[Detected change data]
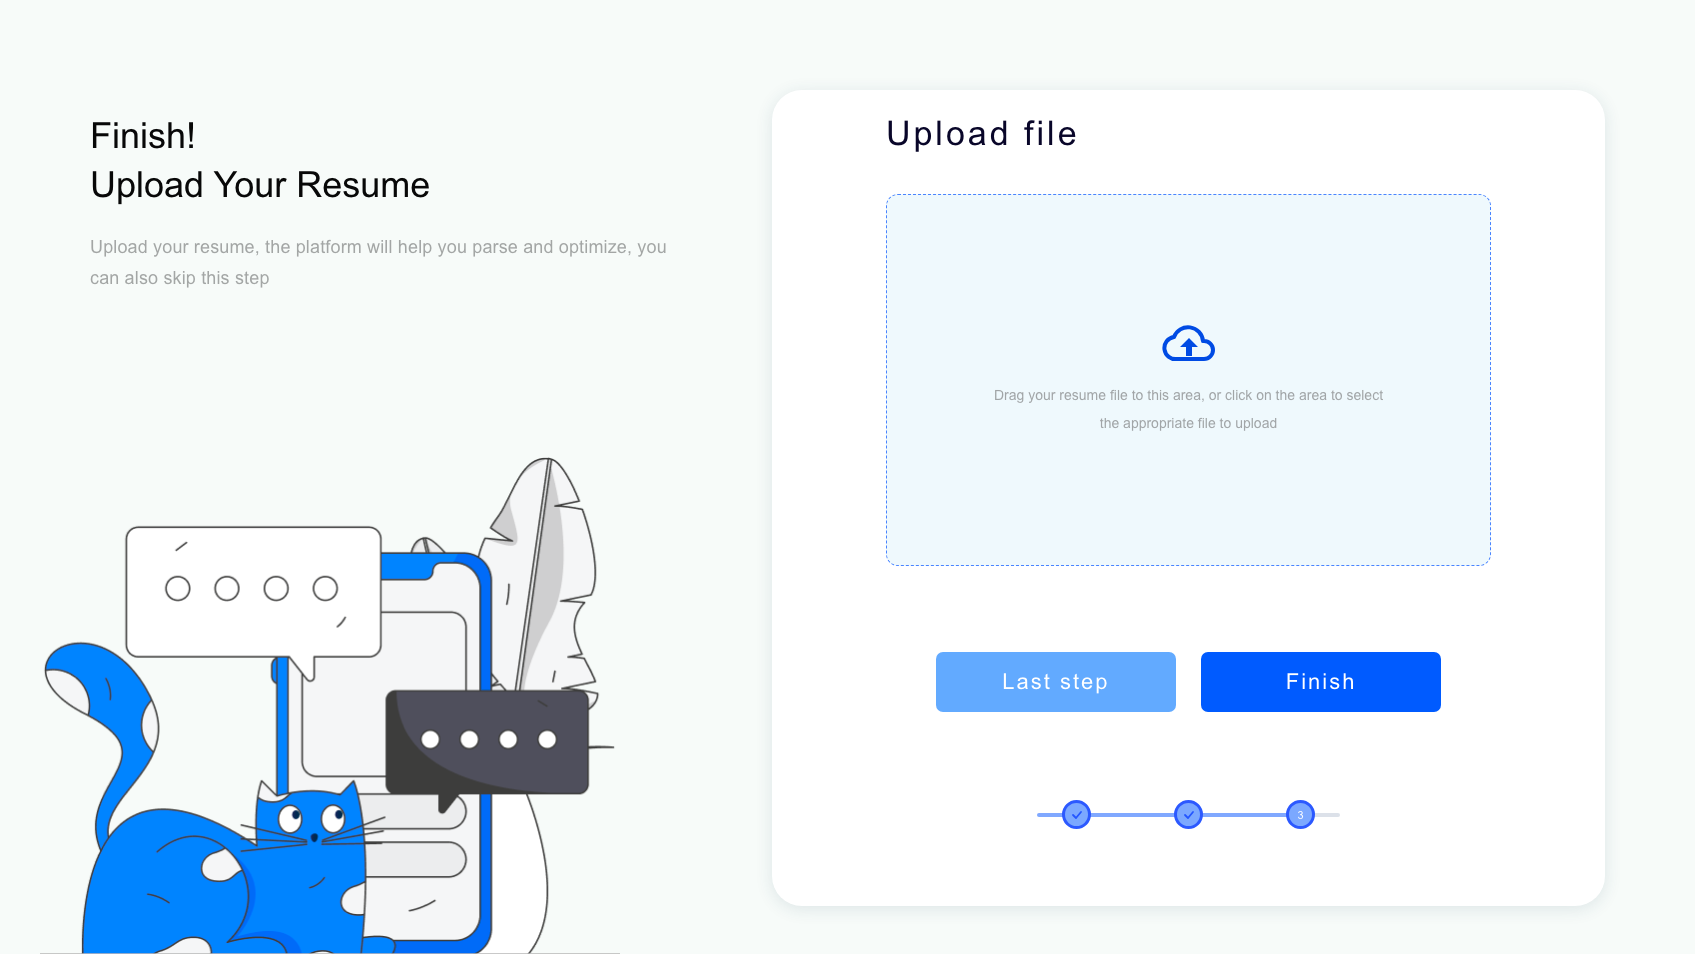
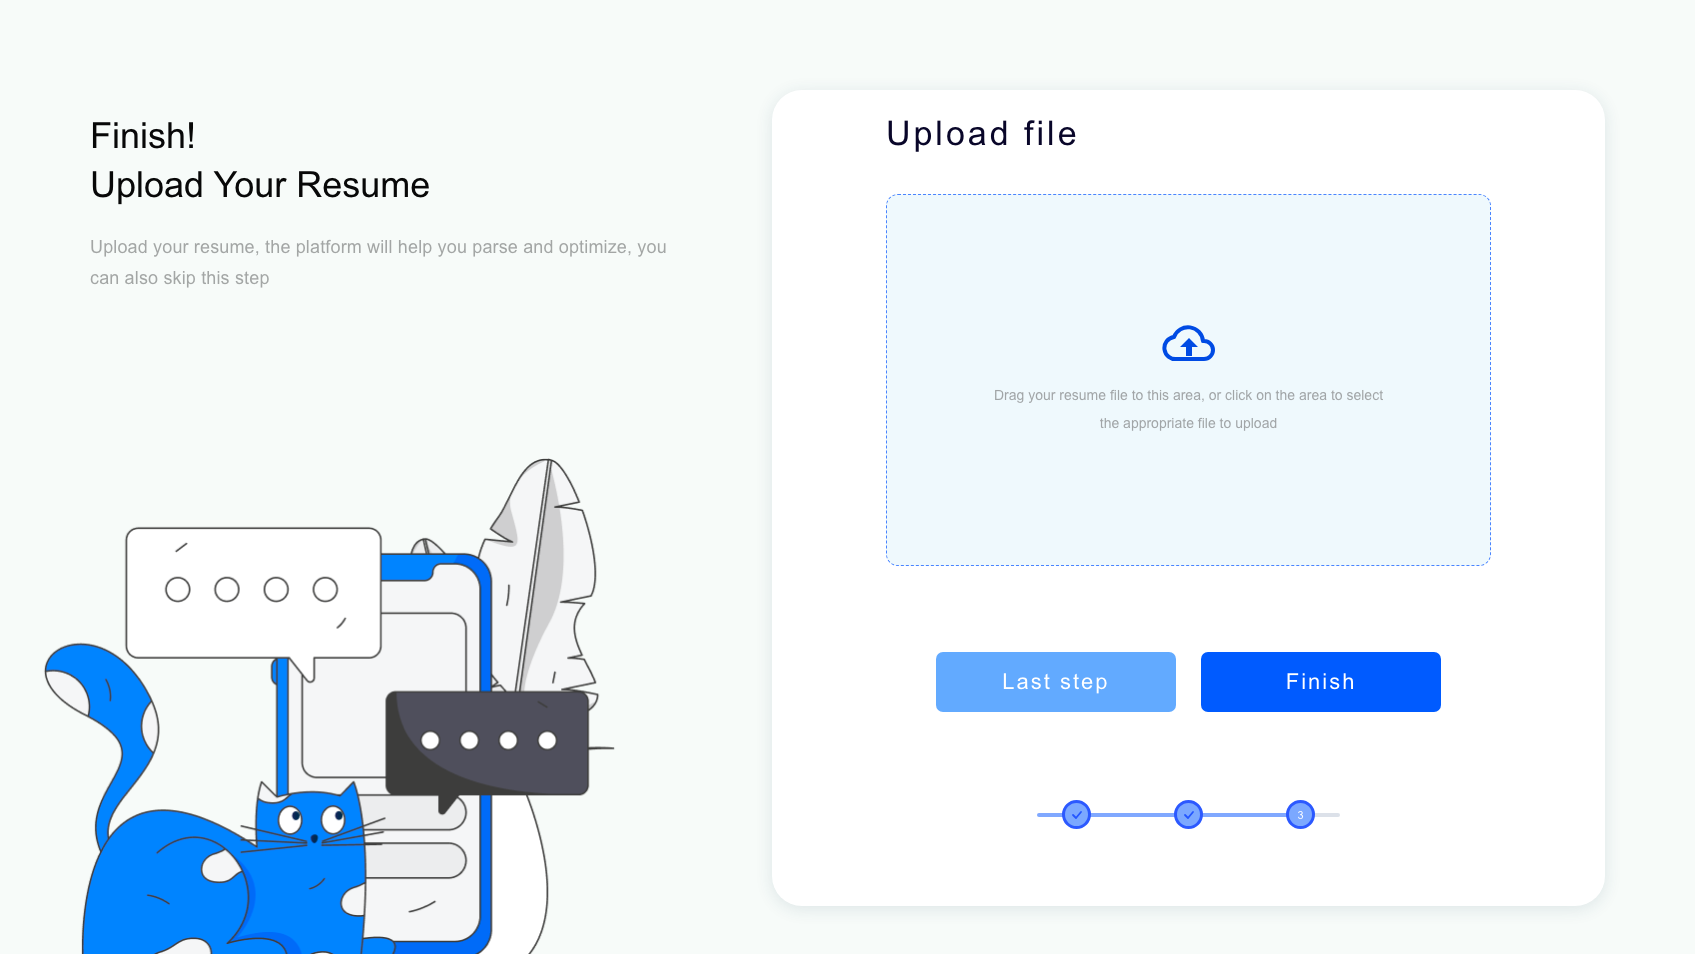
Add live preview link and final desktop screenshot

diff --git a/README.md b/README.md
@@ -2,6 +2,9 @@
 
 使用 **HTML5、CSS3 和原生 JavaScript** 还原题目中的简历上传页面。Vite 仅用于本地开发和生产打包，无运行时框架依赖。
 
+- [在线预览](https://shisanhaoyuan.github.io/front-exam/)
+- [GitHub 仓库](https://github.com/shisanhaoyuan/front-exam)
+
 ## 预览
 
 ![桌面端效果](docs/desktop.png)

• **The problem**
Go through the records above and, whenever a line includes the word "https", copy it.

• **Written response**
+- [在线预览](https://shisanhaoyuan.github.io/front-exam/)
+- [GitHub 仓库](https://github.com/shisanhaoyuan/front-exam)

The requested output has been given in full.